Individuals were required to spend a minimum of 750 pounds to invest, but the strong demand means orders are likely to be scaled back.
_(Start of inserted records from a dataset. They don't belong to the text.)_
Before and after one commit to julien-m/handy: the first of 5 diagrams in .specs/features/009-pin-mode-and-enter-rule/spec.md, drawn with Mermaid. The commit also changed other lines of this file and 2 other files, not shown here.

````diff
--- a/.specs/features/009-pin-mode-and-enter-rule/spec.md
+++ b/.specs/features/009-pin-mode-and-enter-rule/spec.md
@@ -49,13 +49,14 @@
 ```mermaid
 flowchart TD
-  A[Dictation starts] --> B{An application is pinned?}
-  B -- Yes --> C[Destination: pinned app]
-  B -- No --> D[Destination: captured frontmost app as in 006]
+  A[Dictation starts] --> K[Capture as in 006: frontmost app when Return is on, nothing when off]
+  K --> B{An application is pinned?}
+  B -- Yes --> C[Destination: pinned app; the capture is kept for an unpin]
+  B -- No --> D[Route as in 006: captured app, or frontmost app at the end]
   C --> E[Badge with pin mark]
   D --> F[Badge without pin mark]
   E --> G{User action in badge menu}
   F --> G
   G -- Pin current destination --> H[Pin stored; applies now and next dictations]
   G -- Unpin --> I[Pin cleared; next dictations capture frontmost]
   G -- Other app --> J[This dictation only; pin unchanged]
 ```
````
Institutional investors have also been warned they should not expect to get all the shares they have bid for.
Cable said he expected the banks coordinating the sale to favour long-term investors such as pension funds at the expense of short-term speculators when allocating the institutional tranche of shares.
"We're trying to ensure that on this occasion the share book is dominated by responsible long-term institutional investors who will help the Mail through a long period of adjustment and hopefully successful business," Cable said.
The government has also agreed to hand 10 percent of Royal Mail's shares to staff in the largest share giveaway of any major British privatisation.
Although trade unions are currently balloting for strike action, a source said on Tuesday that just 368 of the 150,000 eligible UK-based workers had declined to take up their free shares, worth around 2,200 pounds per person.
The Labour party has accused the government of pricing the sale too low, and has called for an inquiry into the deal, saying the firm's London property portfolio was so valuable that taxpayers could be short-changed.
Cable, who earlier this week accused Labour of irresponsibly talking up the value of the shares, repeatedly defended the privatisation's price tag over questions about whether the value of this portfolio had been correctly assessed.
"We're confident that it's priced in the right place," he said.
(Reporting by William James and Kylie MacLellan; Editing by Andrew Osborn and Elaine Hardcastle)